[Edit difference data]
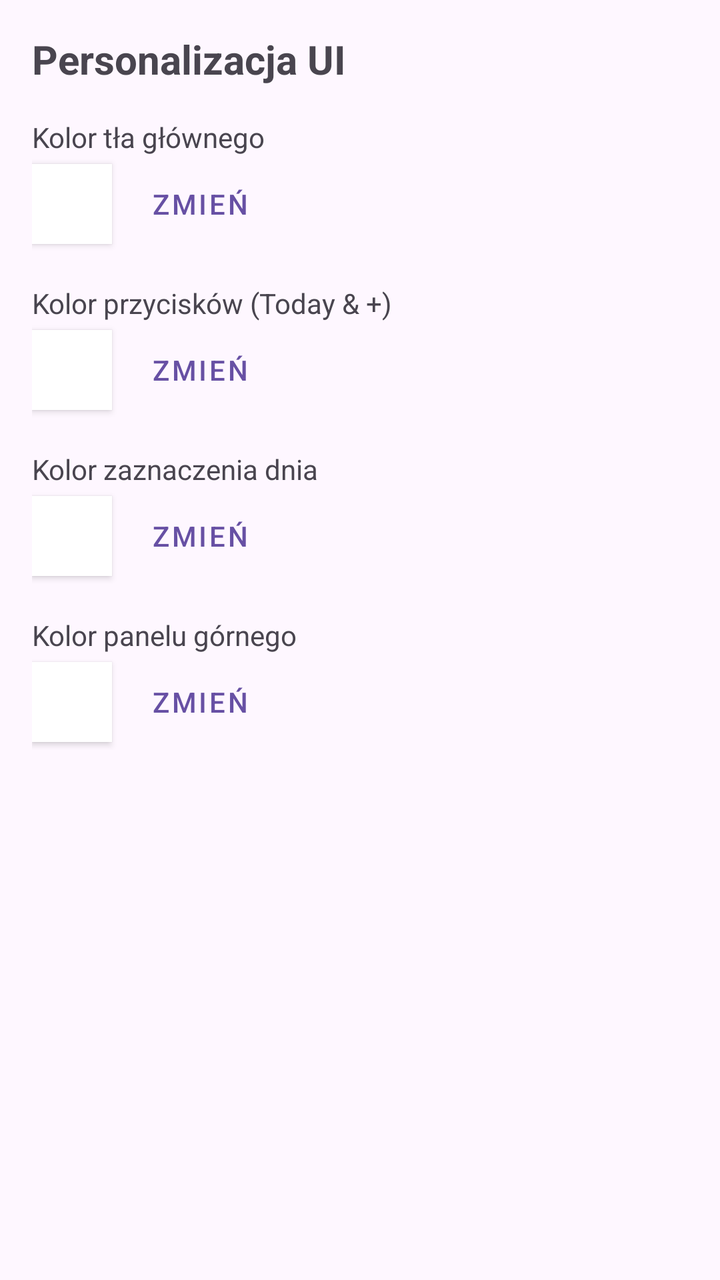
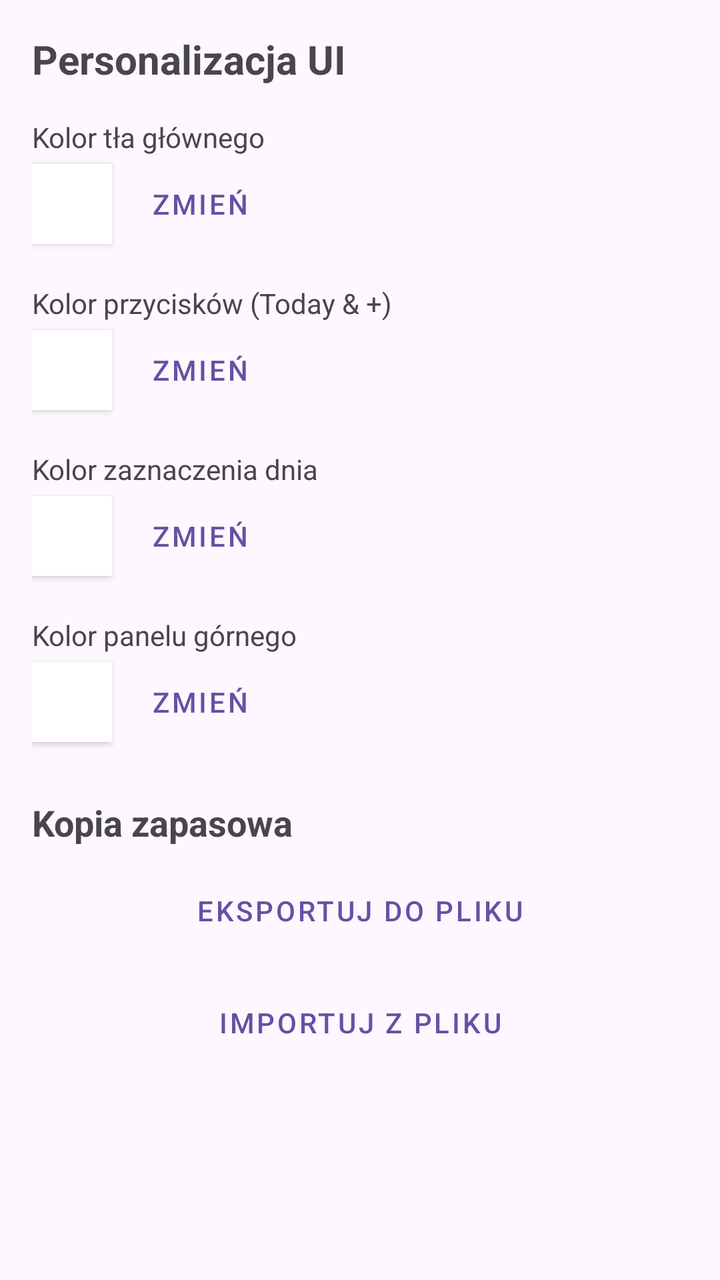

Two renders of the same Android screen: before a commit and after it. Below are the layout's source before the change and the commit's diff.
<!-- AndroidManifest.xml: application theme Theme.TacticalCalendar -->
<!-- res/layout/dialog_settings.xml -->
<?xml version="1.0" encoding="utf-8"?>
<ScrollView xmlns:android="http://schemas.android.com/apk/res/android"
    android:layout_width="match_parent"
    android:layout_height="wrap_content"
    android:padding="16dp">

    <LinearLayout
        android:layout_width="match_parent"
        android:layout_height="wrap_content"
        android:orientation="vertical">

        <TextView
            android:layout_width="wrap_content"
            android:layout_height="wrap_content"
            android:text="Personalizacja UI"
            android:textSize="20sp"
            android:textStyle="bold"
            android:layout_marginBottom="16dp"/>

        
        <TextView
            android:layout_width="wrap_content"
            android:layout_height="wrap_content"
            android:text="Kolor tła głównego"/>
        <LinearLayout
            android:layout_width="match_parent"
            android:layout_height="wrap_content"
            android:orientation="horizontal"
            android:gravity="center_vertical">
            <View
                android:id="@+id/viewBgPreview"
                android:layout_width="40dp"
                android:layout_height="40dp"
                android:background="#FFFFFF"
                android:elevation="2dp"/>
            <Button
                android:id="@+id/btnPickBgColor"
                style="@style/Widget.MaterialComponents.Button.TextButton"
                android:layout_width="wrap_content"
                android:layout_height="wrap_content"
                android:text="Zmień"/>
        </LinearLayout>

        
        <TextView
            android:layout_width="wrap_content"
            android:layout_height="wrap_content"
            android:layout_marginTop="16dp"
            android:text="Kolor przycisków (Today &amp; +)"/>
        <LinearLayout
            android:layout_width="match_parent"
            android:layout_height="wrap_content"
            android:orientation="horizontal"
            android:gravity="center_vertical">
            <View
                android:id="@+id/viewFabPreview"
                android:layout_width="40dp"
                android:layout_height="40dp"
                android:background="#FFFFFF"
                android:elevation="2dp"/>
            <Button
                android:id="@+id/btnPickFabColor"
                style="@style/Widget.MaterialComponents.Button.TextButton"
                android:layout_width="wrap_content"
                android:layout_height="wrap_content"
                android:text="Zmień"/>
        </LinearLayout>

        
        <TextView
            android:layout_width="wrap_content"
            android:layout_height="wrap_content"
            android:layout_marginTop="16dp"
            android:text="Kolor zaznaczenia dnia"/>
        <LinearLayout
            android:layout_width="match_parent"
            android:layout_height="wrap_content"
            android:orientation="horizontal"
            android:gravity="center_vertical">
            <View
                android:id="@+id/viewSelectionPreview"
                android:layout_width="40dp"
                android:layout_height="40dp"
                android:background="#FFFFFF"
                android:elevation="2dp"/>
            <Button
                android:id="@+id/btnPickSelectionColor"
                style="@style/Widget.MaterialComponents.Button.TextButton"
                android:layout_width="wrap_content"
                android:layout_height="wrap_content"
                android:text="Zmień"/>
        </LinearLayout>

        
        <TextView
            android:layout_width="wrap_content"
            android:layout_height="wrap_content"
            android:layout_marginTop="16dp"
            android:text="Kolor panelu górnego"/>
        <LinearLayout
            android:layout_width="match_parent"
            android:layout_height="wrap_content"
            android:orientation="horizontal"
            android:gravity="center_vertical">
            <View
                android:id="@+id/viewToolbarPreview"
                android:layout_width="40dp"
                android:layout_height="40dp"
                android:background="#FFFFFF"
                android:elevation="2dp"/>
            <Button
                android:id="@+id/btnPickToolbarColor"
                style="@style/Widget.MaterialComponents.Button.TextButton"
                android:layout_width="wrap_content"
                android:layout_height="wrap_content"
                android:text="Zmień"/>
        </LinearLayout>

    </LinearLayout>
</ScrollView>
<!-- resources referenced by this layout -->
<resources>
  <style name="Theme.TacticalCalendar" parent="Base.Theme.TacticalCalendar" />
  <style name="Base.Theme.TacticalCalendar" parent="Theme.Material3.DayNight.NoActionBar">
          
          
      </style>
</resources>

<!-- the commit's change to res/layout/dialog_settings.xml (unified diff, before → after) -->
@@ -116,5 +116,29 @@
                 android:text="Zmień"/>
         </LinearLayout>
 
+        <TextView
+            android:layout_width="wrap_content"
+            android:layout_height="wrap_content"
+            android:layout_marginTop="24dp"
+            android:text="Kopia zapasowa"
+            android:textSize="18sp"
+            android:textStyle="bold"/>
+
+        <Button
+            android:id="@+id/btnExport"
+            style="@style/Widget.MaterialComponents.Button.OutlinedButton"
+            android:layout_width="match_parent"
+            android:layout_height="wrap_content"
+            android:layout_marginTop="8dp"
+            android:text="Eksportuj do pliku"/>
+
+        <Button
+            android:id="@+id/btnImport"
+            style="@style/Widget.MaterialComponents.Button.OutlinedButton"
+            android:layout_width="match_parent"
+            android:layout_height="wrap_content"
+            android:layout_marginTop="8dp"
+            android:text="Importuj z pliku"/>
+
     </LinearLayout>
 </ScrollView>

AIM OF THE EXERCISE.
Print out each record exactly as shown, but keep the pictures out.

OUTPUT.
Two renders of the same Android screen: before a commit and after it. Below are the layout's source before the change and the commit's diff.
<!-- AndroidManifest.xml: application theme Theme.TacticalCalendar -->
<!-- res/layout/dialog_settings.xml -->
<?xml version="1.0" encoding="utf-8"?>
<ScrollView xmlns:android="http://schemas.android.com/apk/res/android"
    android:layout_width="match_parent"
    android:layout_height="wrap_content"
    android:padding="16dp">

    <LinearLayout
        android:layout_width="match_parent"
        android:layout_height="wrap_content"
        android:orientation="vertical">

        <TextView
            android:layout_width="wrap_content"
            android:layout_height="wrap_content"
            android:text="Personalizacja UI"
            android:textSize="20sp"
            android:textStyle="bold"
            android:layout_marginBottom="16dp"/>

        
        <TextView
            android:layout_width="wrap_content"
            android:layout_height="wrap_content"
            android:text="Kolor tła głównego"/>
        <LinearLayout
            android:layout_width="match_parent"
            android:layout_height="wrap_content"
            android:orientation="horizontal"
            android:gravity="center_vertical">
            <View
                android:id="@+id/viewBgPreview"
                android:layout_width="40dp"
                android:layout_height="40dp"
                android:background="#FFFFFF"
                android:elevation="2dp"/>
            <Button
                android:id="@+id/btnPickBgColor"
                style="@style/Widget.MaterialComponents.Button.TextButton"
                android:layout_width="wrap_content"
                android:layout_height="wrap_content"
                android:text="Zmień"/>
        </LinearLayout>

        
        <TextView
            android:layout_width="wrap_content"
            android:layout_height="wrap_content"
            android:layout_marginTop="16dp"
            android:text="Kolor przycisków (Today &amp; +)"/>
        <LinearLayout
            android:layout_width="match_parent"
            android:layout_height="wrap_content"
            android:orientation="horizontal"
            android:gravity="center_vertical">
            <View
                android:id="@+id/viewFabPreview"
                android:layout_width="40dp"
                android:layout_height="40dp"
                android:background="#FFFFFF"
                android:elevation="2dp"/>
            <Button
                android:id="@+id/btnPickFabColor"
                style="@style/Widget.MaterialComponents.Button.TextButton"
                android:layout_width="wrap_content"
                android:layout_height="wrap_content"
                android:text="Zmień"/>
        </LinearLayout>

        
        <TextView
            android:layout_width="wrap_content"
            android:layout_height="wrap_content"
            android:layout_marginTop="16dp"
            android:text="Kolor zaznaczenia dnia"/>
        <LinearLayout
            android:layout_width="match_parent"
            android:layout_height="wrap_content"
            android:orientation="horizontal"
            android:gravity="center_vertical">
            <View
                android:id="@+id/viewSelectionPreview"
                android:layout_width="40dp"
                android:layout_height="40dp"
                android:background="#FFFFFF"
                android:elevation="2dp"/>
            <Button
                android:id="@+id/btnPickSelectionColor"
                style="@style/Widget.MaterialComponents.Button.TextButton"
                android:layout_width="wrap_content"
                android:layout_height="wrap_content"
                android:text="Zmień"/>
        </LinearLayout>

        
        <TextView
            android:layout_width="wrap_content"
            android:layout_height="wrap_content"
            android:layout_marginTop="16dp"
            android:text="Kolor panelu górnego"/>
        <LinearLayout
            android:layout_width="match_parent"
            android:layout_height="wrap_content"
            android:orientation="horizontal"
            android:gravity="center_vertical">
            <View
                android:id="@+id/viewToolbarPreview"
                android:layout_width="40dp"
                android:layout_height="40dp"
                android:background="#FFFFFF"
                android:elevation="2dp"/>
            <Button
                android:id="@+id/btnPickToolbarColor"
                style="@style/Widget.MaterialComponents.Button.TextButton"
                android:layout_width="wrap_content"
                android:layout_height="wrap_content"
                android:text="Zmień"/>
        </LinearLayout>

    </LinearLayout>
</ScrollView>
<!-- resources referenced by this layout -->
<resources>
  <style name="Theme.TacticalCalendar" parent="Base.Theme.TacticalCalendar" />
  <style name="Base.Theme.TacticalCalendar" parent="Theme.Material3.DayNight.NoActionBar">
          
          
      </style>
</resources>

<!-- the commit's change to res/layout/dialog_settings.xml (unified diff, before → after) -->
@@ -116,5 +116,29 @@
                 android:text="Zmień"/>
         </LinearLayout>
 
+        <TextView
+            android:layout_width="wrap_content"
+            android:layout_height="wrap_content"
+            android:layout_marginTop="24dp"
+            android:text="Kopia zapasowa"
+            android:textSize="18sp"
+            android:textStyle="bold"/>
+
+        <Button
+            android:id="@+id/btnExport"
+            style="@style/Widget.MaterialComponents.Button.OutlinedButton"
+            android:layout_width="match_parent"
+            android:layout_height="wrap_content"
+            android:layout_marginTop="8dp"
+            android:text="Eksportuj do pliku"/>
+
+        <Button
+            android:id="@+id/btnImport"
+            style="@style/Widget.MaterialComponents.Button.OutlinedButton"
+            android:layout_width="match_parent"
+            android:layout_height="wrap_content"
+            android:layout_marginTop="8dp"
+            android:text="Importuj z pliku"/>
+
     </LinearLayout>
 </ScrollView>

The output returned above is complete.